Matthews' approachable, understandable writing style is both colloquial and refined: any audience will easily grasp the concepts he lays before them, all the while being able to understand their greater relevance.
"Brand: It Ain't the Logo" is laden with powerful examples and insights that open your mind to the notion that a brand truly is what people think of you.
Ted Matthews lays out the foundations effective branding in three tools and three rules.
* be remark-able (worth talking about);
* own a position (that is clear, easy to understand and relevant);
* deliver great experience - at every touchpoint.
* Brand building is an on-going process
* be consistent over time - resist change for change sake
* CEO needs to be the CBO - chief brand officer
o the brand informs everything the company is and does - from the inside out
o brand is culture.
To drive home the importance to having a clear brand, Ted quotes the MacLaren McCann dictum "Lock you brand in a glass box. Everyone can see it, but only the CEO gets the key." And for Ted the brand Foundation can be described in the following terms - that need to also be captured in riches stories of brand that bring the elements to life.
* Core Purpose - Why we exist.
* Vision - Where we are going, and how we'll know we're there.
* Mission - What we do every day to get there.
* Values - What we believe in; our principles.
* Position - How we make a difference.
* Positioning Statement - How we say our difference.
* Character - How we act; our voice.
The book illustrates each principle with rich examples of successes and brand failures. This book is a valuable read for anyone serious about brand building.
"They (ad agencies) are celebrated and even worshipped – especially by the mutual appreciation society that is the advertising industry – for creating that which has never been seen."
It's a great insight into branding and one that is actually applicable across all businesses - not just the mega brands like Coke etc. Even if you just read the cover, you'd have a branding insight that is gold.
It is an easy read with many stories and examples, which I enjoy and which make the material concrete.
We are in an age where we, as consultants, must resist the throw-away, multi-attention grabbing 'fads' of marketing, and stick to the core fundamentals of what our clients ultimately want and need to BUILD a bigger brand.
Great book, must read.
I have no doubt that the reason why our clients are so loyal to our firm is because we established and live by Ted's definition of what a brand is.
We have made this book a must read for all of our team.
Most Recent Customer Reviews
Very good book on all the ins and outs of a brand and what it means to you and the consumer. Very insightful and a must read for any business owners.Published on September 7, 2014 by Tyrone

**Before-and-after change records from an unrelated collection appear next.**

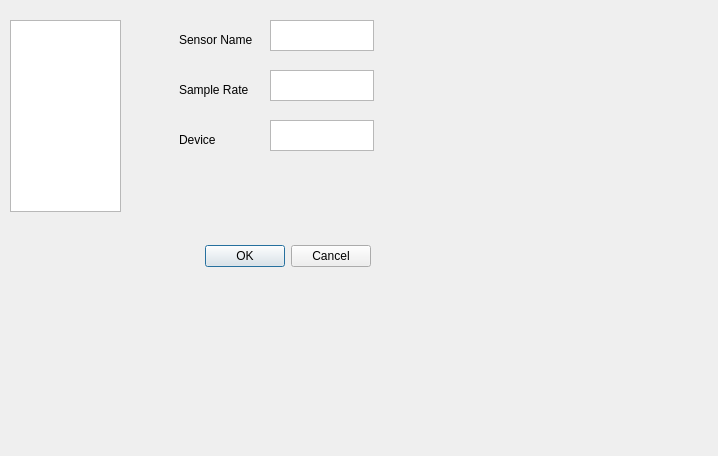
Above: src/nidas/apps/config/AddSensorDialog.ui from NCAR/nidas before the change. Below: the same form after it.
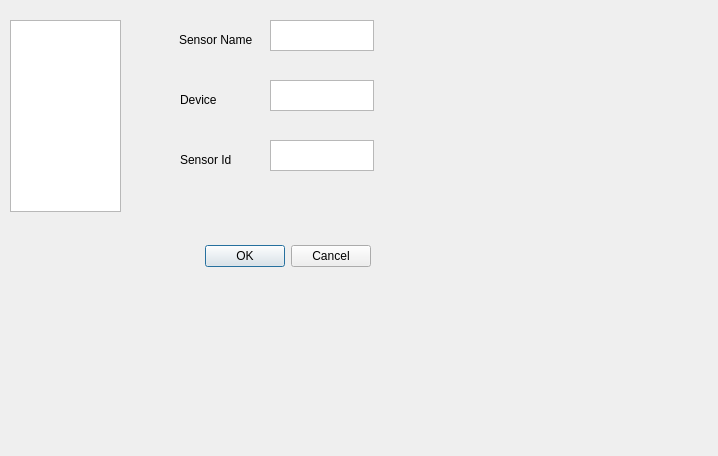
That is the form after the change. Custom widgets are drawn as their Qt base class.

Commit message: change sample rate to sensor id

What changed in the file:
```diff
--- a/src/nidas/apps/config/AddSensorDialog.ui
+++ b/src/nidas/apps/config/AddSensorDialog.ui
@@ -68,21 +68,21 @@
   <widget class="QLabel" name="label_2">
    <property name="geometry">
     <rect>
-     <x>179</x>
-     <y>80</y>
+     <x>180</x>
+     <y>150</y>
      <width>81</width>
      <height>20</height>
     </rect>
    </property>
    <property name="text">
-    <string>Sample Rate</string>
+    <string>Sensor Id</string>
    </property>
   </widget>
   <widget class="QTextEdit" name="SampleText">
    <property name="geometry">
     <rect>
      <x>270</x>
-     <y>70</y>
+     <y>140</y>
      <width>104</width>
      <height>31</height>
     </rect>
@@ -94,8 +94,8 @@
   <widget class="QLabel" name="label_3">
    <property name="geometry">
     <rect>
-     <x>179</x>
-     <y>130</y>
+     <x>180</x>
+     <y>90</y>
      <width>81</width>
      <height>20</height>
     </rect>
@@ -108,7 +108,7 @@
    <property name="geometry">
     <rect>
      <x>270</x>
-     <y>120</y>
+     <y>80</y>
      <width>104</width>
      <height>31</height>
     </rect>
```
Left out of the diff: 2 changed lines with no effect on the pictures.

Super book. It is the most concise summery of what we have learned about the value of brands. We teach this to entrepreneurs and this book will now be part of our curriculum!Published on April 27, 2014 by William Watkins
This is a must read for all business executives. Whether you are a Board member, CEO, CMO, division head or hold any position of influence within your organization (For profit or... Read morePublished on March 14, 2013 by MarkCator

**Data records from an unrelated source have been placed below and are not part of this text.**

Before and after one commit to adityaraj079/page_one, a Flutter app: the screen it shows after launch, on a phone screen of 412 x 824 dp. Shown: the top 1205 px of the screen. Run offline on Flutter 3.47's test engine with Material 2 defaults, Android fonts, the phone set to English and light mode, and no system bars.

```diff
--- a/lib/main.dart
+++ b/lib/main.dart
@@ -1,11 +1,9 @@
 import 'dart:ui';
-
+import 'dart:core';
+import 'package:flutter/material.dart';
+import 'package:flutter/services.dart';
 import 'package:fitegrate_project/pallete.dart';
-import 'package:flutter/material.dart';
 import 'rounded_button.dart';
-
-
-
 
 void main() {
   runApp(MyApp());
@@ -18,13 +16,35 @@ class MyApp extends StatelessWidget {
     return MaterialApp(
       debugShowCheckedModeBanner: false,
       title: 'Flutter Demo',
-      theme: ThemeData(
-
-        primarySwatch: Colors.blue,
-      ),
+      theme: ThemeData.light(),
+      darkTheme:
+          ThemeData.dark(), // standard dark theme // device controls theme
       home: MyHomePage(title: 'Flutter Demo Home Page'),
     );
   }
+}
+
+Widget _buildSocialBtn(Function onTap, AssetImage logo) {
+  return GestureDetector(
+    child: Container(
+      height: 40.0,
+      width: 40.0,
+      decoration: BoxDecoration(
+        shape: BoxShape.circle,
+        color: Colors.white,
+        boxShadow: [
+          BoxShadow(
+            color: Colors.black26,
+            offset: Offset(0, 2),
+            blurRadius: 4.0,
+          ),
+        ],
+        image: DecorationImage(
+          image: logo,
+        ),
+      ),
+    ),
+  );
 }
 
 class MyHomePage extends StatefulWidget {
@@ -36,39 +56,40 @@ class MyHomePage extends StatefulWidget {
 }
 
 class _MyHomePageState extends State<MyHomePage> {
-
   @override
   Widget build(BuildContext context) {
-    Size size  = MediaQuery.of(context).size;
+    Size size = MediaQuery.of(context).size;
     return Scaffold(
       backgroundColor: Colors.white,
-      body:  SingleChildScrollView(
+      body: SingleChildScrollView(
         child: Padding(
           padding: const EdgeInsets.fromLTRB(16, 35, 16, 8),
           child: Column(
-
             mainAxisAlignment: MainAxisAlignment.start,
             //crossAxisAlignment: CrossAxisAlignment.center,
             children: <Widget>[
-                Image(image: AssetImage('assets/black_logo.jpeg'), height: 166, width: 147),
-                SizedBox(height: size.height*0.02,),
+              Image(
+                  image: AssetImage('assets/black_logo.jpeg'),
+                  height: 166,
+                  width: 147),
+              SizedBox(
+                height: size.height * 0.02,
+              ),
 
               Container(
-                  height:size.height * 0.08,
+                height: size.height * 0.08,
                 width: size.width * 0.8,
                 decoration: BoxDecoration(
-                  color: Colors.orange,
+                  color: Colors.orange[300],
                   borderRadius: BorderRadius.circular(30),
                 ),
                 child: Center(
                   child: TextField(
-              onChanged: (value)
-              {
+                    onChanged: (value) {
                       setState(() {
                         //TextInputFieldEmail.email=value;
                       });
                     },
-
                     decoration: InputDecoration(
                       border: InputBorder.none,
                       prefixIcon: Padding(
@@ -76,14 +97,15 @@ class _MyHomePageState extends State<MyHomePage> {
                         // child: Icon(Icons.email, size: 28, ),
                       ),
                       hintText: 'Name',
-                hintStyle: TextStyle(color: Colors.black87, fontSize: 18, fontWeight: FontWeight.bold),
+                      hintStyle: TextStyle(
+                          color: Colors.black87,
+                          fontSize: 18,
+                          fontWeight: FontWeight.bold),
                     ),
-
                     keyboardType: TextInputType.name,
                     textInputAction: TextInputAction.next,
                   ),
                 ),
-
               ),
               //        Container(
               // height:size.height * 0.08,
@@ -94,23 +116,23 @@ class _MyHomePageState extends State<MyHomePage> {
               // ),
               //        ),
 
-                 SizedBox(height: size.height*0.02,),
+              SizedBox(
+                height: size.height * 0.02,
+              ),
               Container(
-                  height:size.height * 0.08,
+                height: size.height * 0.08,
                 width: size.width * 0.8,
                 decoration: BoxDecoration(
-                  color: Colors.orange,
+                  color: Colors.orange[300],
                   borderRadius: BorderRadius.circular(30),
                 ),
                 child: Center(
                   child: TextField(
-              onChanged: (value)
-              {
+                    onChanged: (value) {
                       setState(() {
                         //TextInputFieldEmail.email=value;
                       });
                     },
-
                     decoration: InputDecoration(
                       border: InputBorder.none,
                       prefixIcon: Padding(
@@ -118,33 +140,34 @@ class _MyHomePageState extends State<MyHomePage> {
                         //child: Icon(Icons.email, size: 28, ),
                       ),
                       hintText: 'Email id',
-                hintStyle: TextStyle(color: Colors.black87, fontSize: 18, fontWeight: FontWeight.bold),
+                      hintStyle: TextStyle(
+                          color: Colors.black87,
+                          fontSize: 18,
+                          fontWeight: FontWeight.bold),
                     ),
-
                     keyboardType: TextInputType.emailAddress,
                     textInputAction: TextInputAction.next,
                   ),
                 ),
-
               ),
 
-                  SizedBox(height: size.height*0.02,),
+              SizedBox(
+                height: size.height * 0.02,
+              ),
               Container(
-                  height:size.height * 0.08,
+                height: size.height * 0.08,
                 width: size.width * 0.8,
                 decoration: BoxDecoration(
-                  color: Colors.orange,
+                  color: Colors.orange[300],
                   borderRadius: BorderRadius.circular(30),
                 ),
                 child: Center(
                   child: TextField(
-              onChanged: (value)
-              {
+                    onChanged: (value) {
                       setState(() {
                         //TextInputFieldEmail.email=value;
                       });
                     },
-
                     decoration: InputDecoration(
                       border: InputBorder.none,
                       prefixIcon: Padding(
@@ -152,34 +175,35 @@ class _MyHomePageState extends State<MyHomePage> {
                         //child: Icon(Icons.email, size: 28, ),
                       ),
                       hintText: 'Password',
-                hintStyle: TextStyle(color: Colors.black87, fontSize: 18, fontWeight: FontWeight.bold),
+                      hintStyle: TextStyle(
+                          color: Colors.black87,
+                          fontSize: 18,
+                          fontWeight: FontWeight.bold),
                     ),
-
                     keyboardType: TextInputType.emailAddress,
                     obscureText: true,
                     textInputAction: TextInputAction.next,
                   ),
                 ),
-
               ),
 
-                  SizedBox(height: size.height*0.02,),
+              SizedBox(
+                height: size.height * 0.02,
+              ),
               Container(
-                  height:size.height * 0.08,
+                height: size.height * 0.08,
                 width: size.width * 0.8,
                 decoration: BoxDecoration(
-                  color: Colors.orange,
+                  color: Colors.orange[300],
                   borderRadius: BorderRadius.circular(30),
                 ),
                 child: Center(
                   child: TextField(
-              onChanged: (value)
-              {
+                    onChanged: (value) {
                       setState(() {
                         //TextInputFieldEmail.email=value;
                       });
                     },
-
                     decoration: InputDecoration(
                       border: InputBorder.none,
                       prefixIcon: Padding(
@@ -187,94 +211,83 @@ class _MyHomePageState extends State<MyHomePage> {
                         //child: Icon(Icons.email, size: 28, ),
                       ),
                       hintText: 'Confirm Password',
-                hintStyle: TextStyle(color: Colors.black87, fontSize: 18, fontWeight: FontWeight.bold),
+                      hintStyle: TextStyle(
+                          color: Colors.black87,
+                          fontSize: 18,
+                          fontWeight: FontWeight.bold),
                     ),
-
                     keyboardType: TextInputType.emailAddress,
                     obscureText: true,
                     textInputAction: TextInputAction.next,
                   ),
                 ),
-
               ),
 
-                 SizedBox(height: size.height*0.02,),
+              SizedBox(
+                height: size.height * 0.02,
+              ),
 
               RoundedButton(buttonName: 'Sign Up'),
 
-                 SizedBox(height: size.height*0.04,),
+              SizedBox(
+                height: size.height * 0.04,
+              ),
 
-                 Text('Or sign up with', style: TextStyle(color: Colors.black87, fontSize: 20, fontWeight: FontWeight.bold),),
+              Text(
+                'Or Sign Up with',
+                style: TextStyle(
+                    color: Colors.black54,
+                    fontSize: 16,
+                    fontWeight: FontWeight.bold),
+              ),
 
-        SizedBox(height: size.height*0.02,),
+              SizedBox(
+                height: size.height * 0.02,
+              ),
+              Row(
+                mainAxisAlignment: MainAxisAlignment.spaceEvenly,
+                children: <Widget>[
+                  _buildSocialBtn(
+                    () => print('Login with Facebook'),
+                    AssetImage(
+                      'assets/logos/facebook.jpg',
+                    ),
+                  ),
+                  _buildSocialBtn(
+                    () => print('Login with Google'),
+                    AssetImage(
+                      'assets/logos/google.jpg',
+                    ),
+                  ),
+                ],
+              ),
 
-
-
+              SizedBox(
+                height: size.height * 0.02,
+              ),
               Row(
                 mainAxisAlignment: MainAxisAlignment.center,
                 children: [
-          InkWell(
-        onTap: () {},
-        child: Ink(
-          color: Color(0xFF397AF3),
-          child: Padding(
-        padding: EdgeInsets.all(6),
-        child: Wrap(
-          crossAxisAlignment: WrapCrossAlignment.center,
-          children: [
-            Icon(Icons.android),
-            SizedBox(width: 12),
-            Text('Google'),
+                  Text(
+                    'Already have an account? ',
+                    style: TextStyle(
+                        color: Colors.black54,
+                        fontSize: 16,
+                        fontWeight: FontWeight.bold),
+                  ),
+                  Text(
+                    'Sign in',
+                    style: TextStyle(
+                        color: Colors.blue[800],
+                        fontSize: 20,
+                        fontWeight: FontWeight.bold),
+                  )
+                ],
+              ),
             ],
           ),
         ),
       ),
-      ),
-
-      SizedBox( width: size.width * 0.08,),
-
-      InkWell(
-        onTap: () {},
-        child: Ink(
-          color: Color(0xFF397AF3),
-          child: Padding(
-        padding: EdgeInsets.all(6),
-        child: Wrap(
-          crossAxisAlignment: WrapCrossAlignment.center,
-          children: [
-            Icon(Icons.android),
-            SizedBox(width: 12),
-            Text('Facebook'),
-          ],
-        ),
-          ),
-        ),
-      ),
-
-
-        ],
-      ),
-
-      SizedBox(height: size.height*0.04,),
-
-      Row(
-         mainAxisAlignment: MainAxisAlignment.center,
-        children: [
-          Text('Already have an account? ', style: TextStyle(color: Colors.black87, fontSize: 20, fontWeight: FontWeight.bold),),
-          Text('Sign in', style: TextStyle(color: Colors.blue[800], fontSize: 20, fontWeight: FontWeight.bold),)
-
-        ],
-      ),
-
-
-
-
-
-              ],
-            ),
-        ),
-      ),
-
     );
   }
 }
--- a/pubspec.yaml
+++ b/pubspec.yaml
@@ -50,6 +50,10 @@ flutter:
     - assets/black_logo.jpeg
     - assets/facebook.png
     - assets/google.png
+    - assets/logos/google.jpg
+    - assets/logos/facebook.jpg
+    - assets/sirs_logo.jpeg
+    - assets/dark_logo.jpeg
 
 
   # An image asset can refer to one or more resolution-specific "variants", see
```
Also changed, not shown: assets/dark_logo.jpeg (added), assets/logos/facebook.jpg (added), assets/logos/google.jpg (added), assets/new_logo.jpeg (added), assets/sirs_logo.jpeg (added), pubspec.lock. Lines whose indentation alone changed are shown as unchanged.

A very good, almost philosophical take on the power and range of branding. The corporate examples are real, and "make the case" very eloquently.Published on February 25, 2013 by John Tevlin
Soft and precious. Is a good book for brand managers. Not a toolbox, but a 'toolthinking' about branding. Recommend it.Published on February 20, 2013 by Paulo Peres
This book should be required reading for everyone who answers the company phone. One soon realizes that every employee effects a brand's equity and therefore the health of a... Read morePublished on February 14, 2013 by Bruce Smith